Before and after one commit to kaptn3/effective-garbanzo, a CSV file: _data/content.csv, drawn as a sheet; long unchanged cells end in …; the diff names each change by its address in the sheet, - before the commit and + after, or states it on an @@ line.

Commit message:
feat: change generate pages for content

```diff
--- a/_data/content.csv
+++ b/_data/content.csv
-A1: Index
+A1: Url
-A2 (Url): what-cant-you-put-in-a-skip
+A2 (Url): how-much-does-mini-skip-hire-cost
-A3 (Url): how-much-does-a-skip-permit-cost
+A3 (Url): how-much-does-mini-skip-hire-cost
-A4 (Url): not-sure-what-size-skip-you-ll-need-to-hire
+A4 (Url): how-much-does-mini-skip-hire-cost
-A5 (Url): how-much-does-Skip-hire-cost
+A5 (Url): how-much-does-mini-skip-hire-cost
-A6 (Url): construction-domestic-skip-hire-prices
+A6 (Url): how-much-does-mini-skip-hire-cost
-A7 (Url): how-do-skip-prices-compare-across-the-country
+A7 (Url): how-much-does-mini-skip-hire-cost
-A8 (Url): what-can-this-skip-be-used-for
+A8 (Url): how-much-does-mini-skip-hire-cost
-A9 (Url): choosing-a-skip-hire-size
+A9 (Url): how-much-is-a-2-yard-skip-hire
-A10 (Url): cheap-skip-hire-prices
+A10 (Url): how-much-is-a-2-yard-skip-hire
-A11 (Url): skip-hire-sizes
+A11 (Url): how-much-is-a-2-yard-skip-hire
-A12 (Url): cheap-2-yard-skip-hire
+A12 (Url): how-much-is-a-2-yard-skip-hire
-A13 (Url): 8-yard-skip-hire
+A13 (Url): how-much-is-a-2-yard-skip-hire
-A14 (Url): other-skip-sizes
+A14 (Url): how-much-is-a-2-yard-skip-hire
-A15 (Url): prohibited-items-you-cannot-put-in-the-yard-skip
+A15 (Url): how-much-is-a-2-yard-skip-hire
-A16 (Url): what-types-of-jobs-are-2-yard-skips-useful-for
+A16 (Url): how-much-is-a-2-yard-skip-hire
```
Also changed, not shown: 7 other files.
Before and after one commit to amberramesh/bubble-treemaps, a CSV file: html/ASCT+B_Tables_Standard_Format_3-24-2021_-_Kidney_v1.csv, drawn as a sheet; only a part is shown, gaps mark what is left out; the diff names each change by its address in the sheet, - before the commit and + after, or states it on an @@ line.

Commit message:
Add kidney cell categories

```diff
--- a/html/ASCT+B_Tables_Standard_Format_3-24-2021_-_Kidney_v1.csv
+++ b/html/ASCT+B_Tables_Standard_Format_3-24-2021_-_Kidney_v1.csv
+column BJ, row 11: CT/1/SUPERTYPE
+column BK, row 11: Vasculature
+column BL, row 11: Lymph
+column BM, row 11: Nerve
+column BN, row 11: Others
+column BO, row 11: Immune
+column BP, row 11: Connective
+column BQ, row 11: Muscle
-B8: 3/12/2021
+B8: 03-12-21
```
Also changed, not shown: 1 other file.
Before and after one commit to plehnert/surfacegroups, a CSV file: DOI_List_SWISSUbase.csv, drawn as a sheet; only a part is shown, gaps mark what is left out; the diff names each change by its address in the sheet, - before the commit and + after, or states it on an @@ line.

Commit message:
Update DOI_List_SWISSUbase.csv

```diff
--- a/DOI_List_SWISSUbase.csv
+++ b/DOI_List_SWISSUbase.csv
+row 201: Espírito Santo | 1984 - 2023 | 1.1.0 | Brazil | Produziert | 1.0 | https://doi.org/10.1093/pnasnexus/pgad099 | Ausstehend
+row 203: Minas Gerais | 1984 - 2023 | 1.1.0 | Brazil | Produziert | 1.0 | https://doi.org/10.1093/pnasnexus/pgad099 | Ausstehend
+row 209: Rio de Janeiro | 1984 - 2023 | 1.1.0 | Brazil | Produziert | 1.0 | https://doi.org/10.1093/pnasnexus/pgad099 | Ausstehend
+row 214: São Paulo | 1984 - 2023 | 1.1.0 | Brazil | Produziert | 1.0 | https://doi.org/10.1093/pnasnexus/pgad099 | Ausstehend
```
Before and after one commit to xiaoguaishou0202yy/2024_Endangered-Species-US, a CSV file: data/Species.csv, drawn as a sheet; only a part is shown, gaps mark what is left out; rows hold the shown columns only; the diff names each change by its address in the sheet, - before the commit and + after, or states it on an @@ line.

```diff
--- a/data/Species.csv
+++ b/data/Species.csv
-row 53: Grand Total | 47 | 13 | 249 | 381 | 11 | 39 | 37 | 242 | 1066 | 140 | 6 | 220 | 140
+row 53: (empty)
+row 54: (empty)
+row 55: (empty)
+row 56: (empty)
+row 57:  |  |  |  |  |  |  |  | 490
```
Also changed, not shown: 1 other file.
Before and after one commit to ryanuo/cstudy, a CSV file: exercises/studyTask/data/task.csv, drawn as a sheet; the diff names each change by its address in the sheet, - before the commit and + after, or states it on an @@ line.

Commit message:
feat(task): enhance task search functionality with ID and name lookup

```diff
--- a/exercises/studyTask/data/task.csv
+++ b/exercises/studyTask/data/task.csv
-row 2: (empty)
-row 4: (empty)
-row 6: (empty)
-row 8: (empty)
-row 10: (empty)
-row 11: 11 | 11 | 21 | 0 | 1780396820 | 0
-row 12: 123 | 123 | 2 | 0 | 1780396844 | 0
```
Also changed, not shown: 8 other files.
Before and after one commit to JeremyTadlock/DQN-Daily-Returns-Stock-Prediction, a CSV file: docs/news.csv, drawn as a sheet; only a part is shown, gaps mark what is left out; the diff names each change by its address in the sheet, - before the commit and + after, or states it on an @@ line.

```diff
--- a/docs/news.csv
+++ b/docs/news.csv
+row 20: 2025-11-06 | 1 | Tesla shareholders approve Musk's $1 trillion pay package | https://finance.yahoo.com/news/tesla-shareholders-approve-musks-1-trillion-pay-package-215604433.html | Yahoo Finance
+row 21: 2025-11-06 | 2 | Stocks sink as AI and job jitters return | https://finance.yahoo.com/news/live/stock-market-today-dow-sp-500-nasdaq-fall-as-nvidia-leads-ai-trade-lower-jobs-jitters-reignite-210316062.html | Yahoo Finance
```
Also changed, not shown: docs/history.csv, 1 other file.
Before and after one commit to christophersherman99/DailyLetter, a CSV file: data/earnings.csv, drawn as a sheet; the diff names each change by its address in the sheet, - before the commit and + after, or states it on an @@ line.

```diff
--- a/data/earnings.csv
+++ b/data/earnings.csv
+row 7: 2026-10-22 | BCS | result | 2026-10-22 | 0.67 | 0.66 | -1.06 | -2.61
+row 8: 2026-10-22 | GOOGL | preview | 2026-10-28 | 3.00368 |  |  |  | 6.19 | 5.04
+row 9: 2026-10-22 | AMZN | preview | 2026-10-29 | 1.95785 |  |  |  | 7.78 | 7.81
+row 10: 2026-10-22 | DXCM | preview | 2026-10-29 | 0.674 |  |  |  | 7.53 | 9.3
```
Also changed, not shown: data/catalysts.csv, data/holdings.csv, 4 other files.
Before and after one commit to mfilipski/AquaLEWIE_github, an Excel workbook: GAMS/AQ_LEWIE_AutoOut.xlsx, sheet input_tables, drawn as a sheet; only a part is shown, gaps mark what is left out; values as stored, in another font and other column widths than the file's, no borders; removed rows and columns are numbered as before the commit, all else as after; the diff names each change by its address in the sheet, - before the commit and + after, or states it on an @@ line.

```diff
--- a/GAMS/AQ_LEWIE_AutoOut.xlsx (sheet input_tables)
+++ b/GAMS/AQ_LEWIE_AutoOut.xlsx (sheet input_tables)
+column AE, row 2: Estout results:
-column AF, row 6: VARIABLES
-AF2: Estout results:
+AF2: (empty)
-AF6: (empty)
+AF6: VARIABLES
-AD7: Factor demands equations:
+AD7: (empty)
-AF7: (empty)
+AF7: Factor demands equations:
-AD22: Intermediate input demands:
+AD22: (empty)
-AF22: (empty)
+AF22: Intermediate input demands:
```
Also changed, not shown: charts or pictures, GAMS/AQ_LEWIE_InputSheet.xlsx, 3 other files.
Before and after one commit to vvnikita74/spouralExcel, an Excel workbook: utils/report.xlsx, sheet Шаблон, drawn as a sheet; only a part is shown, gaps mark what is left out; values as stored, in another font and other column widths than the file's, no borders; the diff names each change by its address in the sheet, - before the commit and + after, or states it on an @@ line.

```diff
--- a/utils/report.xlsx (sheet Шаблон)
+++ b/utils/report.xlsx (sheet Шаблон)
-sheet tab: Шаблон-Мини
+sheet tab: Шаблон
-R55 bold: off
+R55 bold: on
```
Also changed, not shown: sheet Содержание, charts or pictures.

○ ○ ○ ○

Requirement >>
Search the data for the string "cost" and copy every line where it appears.

Solution >>
+A2 (Url): how-much-does-mini-skip-hire-cost
-A3 (Url): how-much-does-a-skip-permit-cost
+A3 (Url): how-much-does-mini-skip-hire-cost
+A4 (Url): how-much-does-mini-skip-hire-cost
-A5 (Url): how-much-does-Skip-hire-cost
+A5 (Url): how-much-does-mini-skip-hire-cost
+A6 (Url): how-much-does-mini-skip-hire-cost
+A7 (Url): how-much-does-mini-skip-hire-cost
+A8 (Url): how-much-does-mini-skip-hire-cost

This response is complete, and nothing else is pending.